When you copy the entries, omit the images and keep every word as it is.

** Opening Data for processing block **

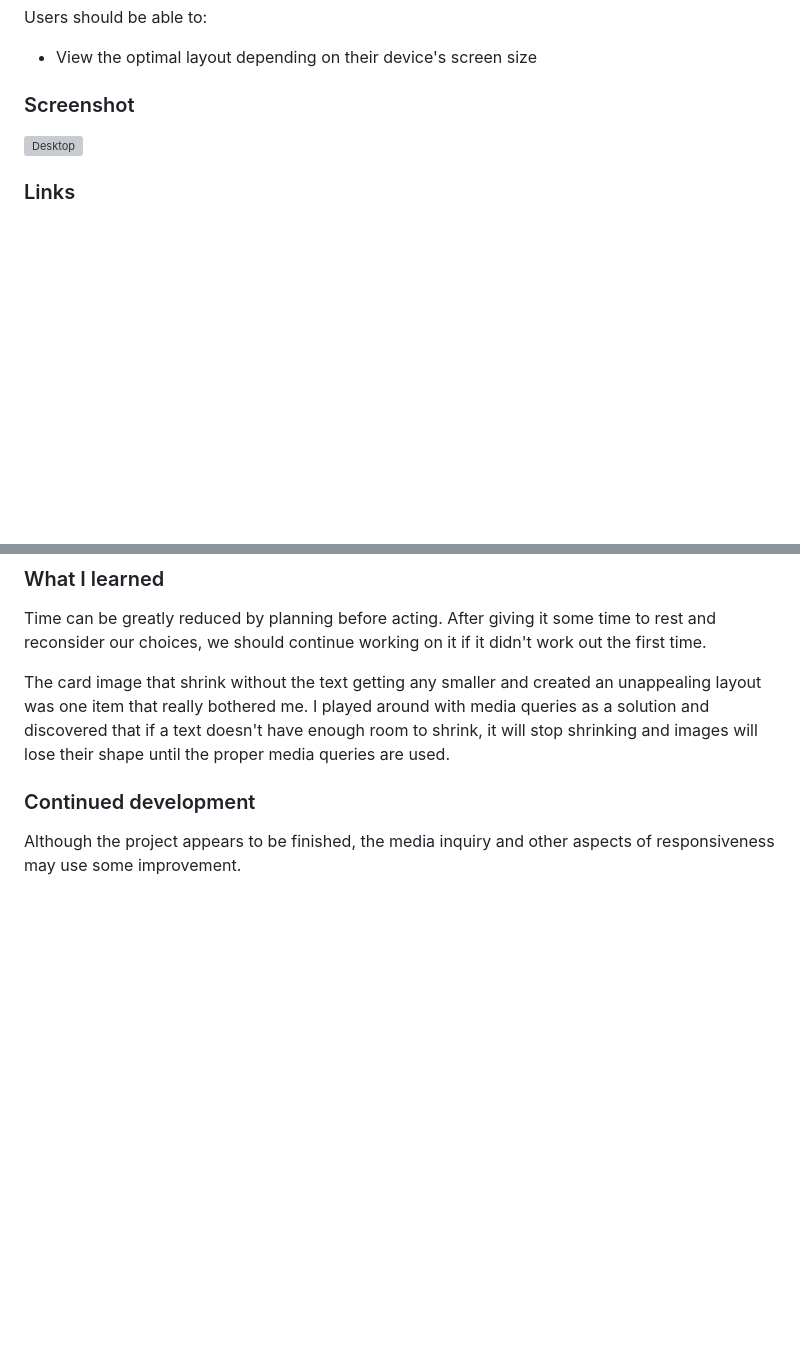
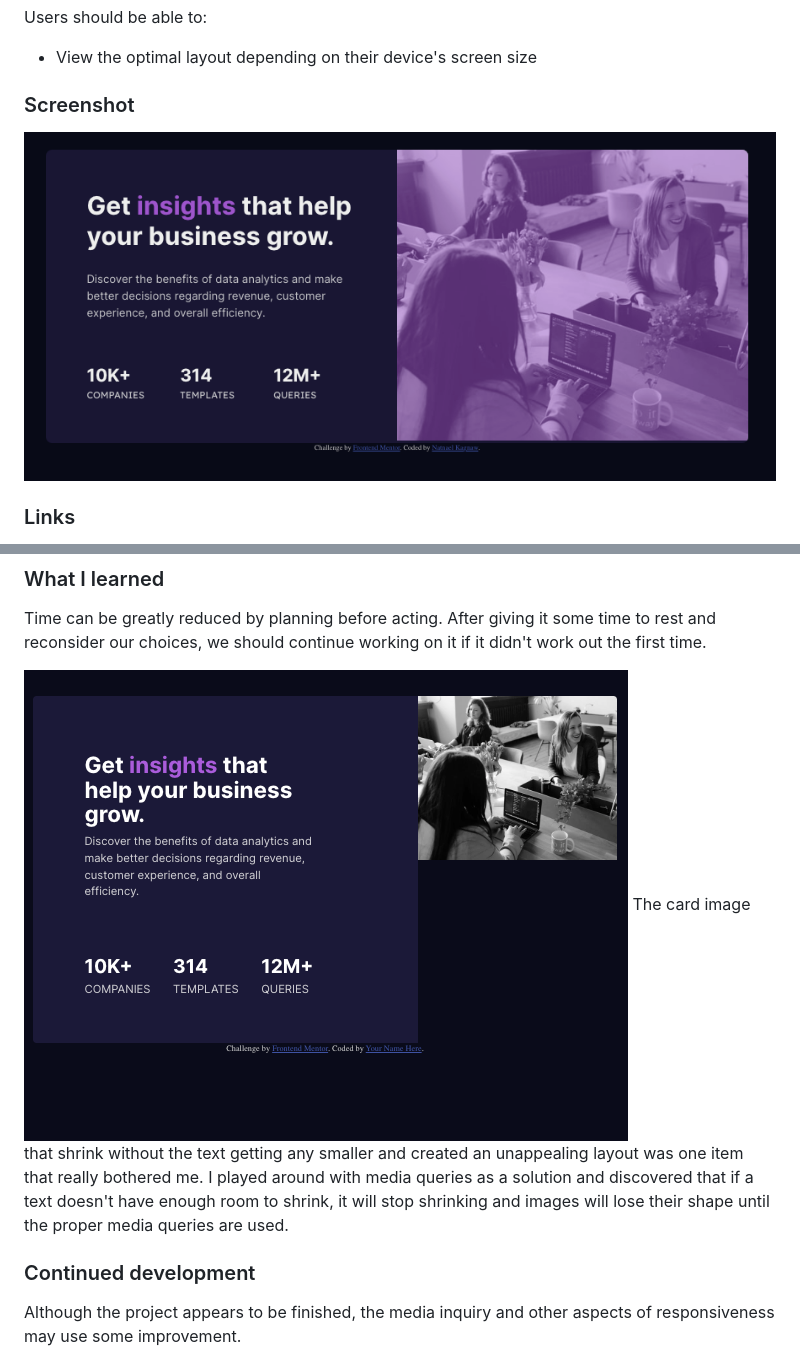
Before and after one commit to NatnaelSisay/stats-preview-card-component-main, a Markdown page: README.md, 2 parts joined by grey strips. Drawn GitHub-style; pictures changed too: screenshot/desktop.png (added), screenshot/error.png (added); blank space fills up the shorter version; grey boxes are pictures that could not be loaded.

Commit message:
added screen shots

```diff
--- a/README.md
+++ b/README.md
@@ -26,7 +26,7 @@ Users should be able to:
 
 ### Screenshot
 
-![Desktop](./screenshot.jpg)
+![Desktop](./screenshot/desktop.png)
 
 ### Links
 
@@ -47,6 +47,7 @@ Users should be able to:
 
 Time can be greatly reduced by planning before acting. After giving it some time to rest and reconsider our choices, we should continue working on it if it didn't work out the first time.
 
+![Error](./screenshot/error.png)
 The card image that shrink without the text getting any smaller and created an unappealing layout was one item that really bothered me. I played around with media queries as a solution and discovered that if a text doesn't have enough room to shrink, it will stop shrinking and images will lose their shape until the proper media queries are used.
 
 ### Continued development
```
Also changed, not shown: screenshot/mobile.png (added).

** Closing Data for processing block **

Finished task:
Before and after one commit to NatnaelSisay/stats-preview-card-component-main, a Markdown page: README.md, 2 parts joined by grey strips. Drawn GitHub-style; pictures changed too: screenshot/desktop.png (added), screenshot/error.png (added); blank space fills up the shorter version; grey boxes are pictures that could not be loaded.

Commit message:
added screen shots

```diff
--- a/README.md
+++ b/README.md
@@ -26,7 +26,7 @@ Users should be able to:
 
 ### Screenshot
 
-![Desktop](./screenshot.jpg)
+![Desktop](./screenshot/desktop.png)
 
 ### Links
 
@@ -47,6 +47,7 @@ Users should be able to:
 
 Time can be greatly reduced by planning before acting. After giving it some time to rest and reconsider our choices, we should continue working on it if it didn't work out the first time.
 
+![Error](./screenshot/error.png)
 The card image that shrink without the text getting any smaller and created an unappealing layout was one item that really bothered me. I played around with media queries as a solution and discovered that if a text doesn't have enough room to shrink, it will stop shrinking and images will lose their shape until the proper media queries are used.
 
 ### Continued development
```
Also changed, not shown: screenshot/mobile.png (added).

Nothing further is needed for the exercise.